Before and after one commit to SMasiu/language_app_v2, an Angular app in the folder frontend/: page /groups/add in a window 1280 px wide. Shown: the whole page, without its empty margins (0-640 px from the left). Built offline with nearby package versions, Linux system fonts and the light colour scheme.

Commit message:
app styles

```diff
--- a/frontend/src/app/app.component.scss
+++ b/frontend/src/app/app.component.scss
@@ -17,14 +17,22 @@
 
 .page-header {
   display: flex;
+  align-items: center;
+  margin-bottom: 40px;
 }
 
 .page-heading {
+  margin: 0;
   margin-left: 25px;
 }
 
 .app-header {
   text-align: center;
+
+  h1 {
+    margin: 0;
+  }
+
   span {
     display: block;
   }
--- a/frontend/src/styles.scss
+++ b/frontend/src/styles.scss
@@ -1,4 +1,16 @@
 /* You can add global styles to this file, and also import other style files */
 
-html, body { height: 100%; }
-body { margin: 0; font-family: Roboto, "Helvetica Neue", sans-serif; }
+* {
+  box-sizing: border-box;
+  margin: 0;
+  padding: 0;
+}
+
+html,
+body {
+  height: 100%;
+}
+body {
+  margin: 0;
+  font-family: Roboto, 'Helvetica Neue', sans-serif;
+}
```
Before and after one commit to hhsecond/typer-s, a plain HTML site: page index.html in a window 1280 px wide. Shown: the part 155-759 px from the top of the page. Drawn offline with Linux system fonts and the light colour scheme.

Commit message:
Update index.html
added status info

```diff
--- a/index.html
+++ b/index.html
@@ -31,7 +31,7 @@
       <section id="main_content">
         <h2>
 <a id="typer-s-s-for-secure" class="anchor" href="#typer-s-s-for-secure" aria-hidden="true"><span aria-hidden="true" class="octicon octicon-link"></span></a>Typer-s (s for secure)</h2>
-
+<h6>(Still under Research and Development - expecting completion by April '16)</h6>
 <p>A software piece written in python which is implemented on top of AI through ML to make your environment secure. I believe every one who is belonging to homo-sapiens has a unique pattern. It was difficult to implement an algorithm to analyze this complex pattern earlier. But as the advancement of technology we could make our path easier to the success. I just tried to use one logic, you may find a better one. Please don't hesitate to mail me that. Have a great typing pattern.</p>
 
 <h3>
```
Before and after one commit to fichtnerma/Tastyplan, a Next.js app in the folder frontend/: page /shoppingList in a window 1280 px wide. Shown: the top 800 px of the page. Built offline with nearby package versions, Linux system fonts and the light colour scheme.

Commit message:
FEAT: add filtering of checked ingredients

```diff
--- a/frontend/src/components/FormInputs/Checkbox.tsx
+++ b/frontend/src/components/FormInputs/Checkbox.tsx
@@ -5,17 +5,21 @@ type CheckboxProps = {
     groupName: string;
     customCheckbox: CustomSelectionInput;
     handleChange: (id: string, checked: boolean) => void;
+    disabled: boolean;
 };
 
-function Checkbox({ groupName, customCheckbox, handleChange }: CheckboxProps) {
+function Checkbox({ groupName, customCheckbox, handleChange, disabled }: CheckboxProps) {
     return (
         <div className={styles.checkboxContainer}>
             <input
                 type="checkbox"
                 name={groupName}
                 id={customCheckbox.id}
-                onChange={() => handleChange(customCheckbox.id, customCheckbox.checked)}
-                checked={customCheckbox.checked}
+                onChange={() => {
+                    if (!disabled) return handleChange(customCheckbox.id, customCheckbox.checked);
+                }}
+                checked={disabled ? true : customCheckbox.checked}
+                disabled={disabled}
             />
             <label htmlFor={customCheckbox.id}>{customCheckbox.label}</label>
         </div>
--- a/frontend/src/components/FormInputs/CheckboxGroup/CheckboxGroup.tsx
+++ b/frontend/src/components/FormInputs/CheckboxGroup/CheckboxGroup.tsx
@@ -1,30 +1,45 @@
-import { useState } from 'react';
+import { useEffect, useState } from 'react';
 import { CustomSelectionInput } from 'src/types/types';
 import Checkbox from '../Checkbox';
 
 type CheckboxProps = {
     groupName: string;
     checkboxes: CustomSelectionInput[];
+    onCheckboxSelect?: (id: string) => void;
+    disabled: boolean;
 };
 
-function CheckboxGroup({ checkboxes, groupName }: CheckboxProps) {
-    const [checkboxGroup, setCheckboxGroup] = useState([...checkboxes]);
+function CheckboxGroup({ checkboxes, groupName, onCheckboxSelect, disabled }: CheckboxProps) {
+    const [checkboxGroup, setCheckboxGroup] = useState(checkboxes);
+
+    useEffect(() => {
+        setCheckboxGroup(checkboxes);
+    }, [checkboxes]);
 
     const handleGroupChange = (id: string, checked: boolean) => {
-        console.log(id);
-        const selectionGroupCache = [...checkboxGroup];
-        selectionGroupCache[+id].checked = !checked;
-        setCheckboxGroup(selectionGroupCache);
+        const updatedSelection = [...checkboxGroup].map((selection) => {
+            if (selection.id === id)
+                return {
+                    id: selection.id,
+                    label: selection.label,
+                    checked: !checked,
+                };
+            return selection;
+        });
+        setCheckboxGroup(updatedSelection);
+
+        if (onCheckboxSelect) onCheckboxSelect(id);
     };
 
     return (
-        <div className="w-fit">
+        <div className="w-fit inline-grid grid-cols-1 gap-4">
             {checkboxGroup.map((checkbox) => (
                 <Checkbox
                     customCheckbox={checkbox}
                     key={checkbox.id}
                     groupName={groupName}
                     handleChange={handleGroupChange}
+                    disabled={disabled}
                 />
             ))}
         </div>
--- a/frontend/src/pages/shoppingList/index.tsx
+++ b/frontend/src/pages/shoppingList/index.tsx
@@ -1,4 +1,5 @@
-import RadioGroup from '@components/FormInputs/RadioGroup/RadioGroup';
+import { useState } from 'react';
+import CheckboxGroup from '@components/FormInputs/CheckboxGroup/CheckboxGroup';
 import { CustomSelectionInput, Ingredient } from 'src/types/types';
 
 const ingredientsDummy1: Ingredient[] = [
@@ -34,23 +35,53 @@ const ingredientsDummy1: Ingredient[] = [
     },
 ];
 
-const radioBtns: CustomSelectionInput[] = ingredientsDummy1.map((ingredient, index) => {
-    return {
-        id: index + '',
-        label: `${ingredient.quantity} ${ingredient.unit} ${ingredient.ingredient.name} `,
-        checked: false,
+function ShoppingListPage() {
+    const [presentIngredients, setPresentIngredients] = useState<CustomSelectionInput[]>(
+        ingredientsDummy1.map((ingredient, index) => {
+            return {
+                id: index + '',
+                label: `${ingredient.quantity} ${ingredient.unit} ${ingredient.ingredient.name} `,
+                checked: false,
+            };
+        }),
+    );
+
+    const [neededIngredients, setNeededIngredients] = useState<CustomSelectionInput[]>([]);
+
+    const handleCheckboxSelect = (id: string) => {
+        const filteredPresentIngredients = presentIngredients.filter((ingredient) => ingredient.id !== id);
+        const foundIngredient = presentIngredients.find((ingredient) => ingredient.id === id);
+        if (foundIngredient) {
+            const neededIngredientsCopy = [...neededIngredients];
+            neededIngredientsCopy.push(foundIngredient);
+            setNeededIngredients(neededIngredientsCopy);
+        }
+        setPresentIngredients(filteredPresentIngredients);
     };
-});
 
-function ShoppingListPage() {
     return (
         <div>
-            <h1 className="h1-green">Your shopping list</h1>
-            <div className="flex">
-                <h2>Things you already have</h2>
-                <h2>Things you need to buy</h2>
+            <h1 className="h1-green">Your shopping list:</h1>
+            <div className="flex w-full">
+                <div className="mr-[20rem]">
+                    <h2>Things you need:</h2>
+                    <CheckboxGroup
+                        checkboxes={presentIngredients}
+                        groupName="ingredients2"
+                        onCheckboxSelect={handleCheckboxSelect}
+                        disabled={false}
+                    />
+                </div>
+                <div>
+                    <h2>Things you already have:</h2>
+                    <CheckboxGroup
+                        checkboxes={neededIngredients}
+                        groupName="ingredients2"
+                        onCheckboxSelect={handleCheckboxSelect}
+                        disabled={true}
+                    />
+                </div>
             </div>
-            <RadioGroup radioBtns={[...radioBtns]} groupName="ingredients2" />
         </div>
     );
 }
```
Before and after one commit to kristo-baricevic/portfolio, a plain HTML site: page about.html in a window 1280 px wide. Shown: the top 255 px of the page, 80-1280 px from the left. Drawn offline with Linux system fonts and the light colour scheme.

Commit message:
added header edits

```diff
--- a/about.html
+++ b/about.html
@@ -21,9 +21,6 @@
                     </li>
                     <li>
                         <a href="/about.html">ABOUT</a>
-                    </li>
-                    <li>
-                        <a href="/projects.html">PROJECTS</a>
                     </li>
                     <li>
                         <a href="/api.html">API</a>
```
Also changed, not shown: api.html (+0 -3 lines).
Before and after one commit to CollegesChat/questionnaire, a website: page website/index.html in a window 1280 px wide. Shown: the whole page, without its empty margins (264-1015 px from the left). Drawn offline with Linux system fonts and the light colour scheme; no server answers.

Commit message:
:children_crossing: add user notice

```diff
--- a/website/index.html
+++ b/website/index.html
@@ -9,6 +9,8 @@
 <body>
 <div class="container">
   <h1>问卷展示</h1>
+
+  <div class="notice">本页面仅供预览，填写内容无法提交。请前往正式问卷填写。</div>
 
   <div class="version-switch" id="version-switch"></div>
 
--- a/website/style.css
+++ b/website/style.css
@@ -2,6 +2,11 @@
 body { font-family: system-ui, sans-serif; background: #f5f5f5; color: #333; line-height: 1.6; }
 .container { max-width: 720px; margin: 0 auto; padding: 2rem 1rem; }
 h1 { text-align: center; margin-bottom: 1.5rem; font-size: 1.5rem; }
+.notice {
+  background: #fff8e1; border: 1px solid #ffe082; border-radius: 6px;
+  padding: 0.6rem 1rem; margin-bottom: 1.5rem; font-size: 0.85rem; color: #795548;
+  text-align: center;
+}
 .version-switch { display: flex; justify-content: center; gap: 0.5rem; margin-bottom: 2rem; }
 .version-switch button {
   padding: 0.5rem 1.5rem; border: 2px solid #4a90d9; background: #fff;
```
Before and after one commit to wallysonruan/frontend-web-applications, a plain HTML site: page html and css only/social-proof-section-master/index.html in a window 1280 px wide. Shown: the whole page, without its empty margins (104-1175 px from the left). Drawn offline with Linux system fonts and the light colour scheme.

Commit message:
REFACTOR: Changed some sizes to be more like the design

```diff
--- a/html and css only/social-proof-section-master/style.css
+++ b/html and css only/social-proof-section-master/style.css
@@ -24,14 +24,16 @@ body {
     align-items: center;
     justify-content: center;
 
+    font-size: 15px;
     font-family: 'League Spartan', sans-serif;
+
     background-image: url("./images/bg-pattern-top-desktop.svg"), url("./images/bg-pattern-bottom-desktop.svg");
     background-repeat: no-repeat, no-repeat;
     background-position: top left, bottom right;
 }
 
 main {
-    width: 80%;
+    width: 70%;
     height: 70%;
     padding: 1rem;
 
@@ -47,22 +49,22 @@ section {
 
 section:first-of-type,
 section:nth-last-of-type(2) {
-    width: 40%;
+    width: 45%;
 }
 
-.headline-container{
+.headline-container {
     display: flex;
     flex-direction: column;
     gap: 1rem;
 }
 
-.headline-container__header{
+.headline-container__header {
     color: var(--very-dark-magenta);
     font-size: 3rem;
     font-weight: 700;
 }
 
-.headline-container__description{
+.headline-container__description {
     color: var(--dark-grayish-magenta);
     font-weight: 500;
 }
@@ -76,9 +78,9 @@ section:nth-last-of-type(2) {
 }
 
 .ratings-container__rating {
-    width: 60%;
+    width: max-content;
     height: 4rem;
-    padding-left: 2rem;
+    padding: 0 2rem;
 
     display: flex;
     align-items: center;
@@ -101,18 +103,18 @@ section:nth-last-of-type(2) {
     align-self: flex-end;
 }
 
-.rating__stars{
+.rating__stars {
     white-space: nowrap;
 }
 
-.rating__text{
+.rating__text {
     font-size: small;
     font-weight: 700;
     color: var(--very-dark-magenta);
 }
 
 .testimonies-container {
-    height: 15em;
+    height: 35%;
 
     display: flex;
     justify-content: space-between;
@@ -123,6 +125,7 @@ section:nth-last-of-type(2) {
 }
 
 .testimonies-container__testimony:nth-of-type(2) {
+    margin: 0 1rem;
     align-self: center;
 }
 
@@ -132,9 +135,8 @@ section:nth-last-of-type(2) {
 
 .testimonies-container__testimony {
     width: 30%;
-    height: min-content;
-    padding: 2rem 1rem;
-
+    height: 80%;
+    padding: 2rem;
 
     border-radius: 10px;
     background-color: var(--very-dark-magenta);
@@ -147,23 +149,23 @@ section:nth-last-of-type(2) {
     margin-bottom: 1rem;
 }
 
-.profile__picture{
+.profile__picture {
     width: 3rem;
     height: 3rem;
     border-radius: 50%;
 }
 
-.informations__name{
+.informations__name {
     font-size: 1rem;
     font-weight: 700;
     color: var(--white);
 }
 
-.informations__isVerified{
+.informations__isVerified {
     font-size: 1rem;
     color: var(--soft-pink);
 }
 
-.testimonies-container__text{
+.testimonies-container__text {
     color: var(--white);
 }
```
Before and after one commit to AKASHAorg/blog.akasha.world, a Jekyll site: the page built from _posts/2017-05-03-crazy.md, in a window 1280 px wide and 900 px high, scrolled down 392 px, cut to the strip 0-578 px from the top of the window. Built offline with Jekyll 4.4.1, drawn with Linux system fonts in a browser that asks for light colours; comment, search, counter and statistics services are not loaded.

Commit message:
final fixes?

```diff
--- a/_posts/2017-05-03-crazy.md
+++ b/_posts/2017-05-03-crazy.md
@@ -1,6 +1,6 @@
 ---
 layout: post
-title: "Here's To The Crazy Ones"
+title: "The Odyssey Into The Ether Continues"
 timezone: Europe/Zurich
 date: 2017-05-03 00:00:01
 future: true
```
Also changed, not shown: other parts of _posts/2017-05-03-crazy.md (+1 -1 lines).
********************
Extract all lines from the material above that include the word "return".

     return (
+                    if (!disabled) return handleChange(customCheckbox.id, customCheckbox.checked);
+                return {
+            return selection;
     return (
-    return {
+            return {
     return (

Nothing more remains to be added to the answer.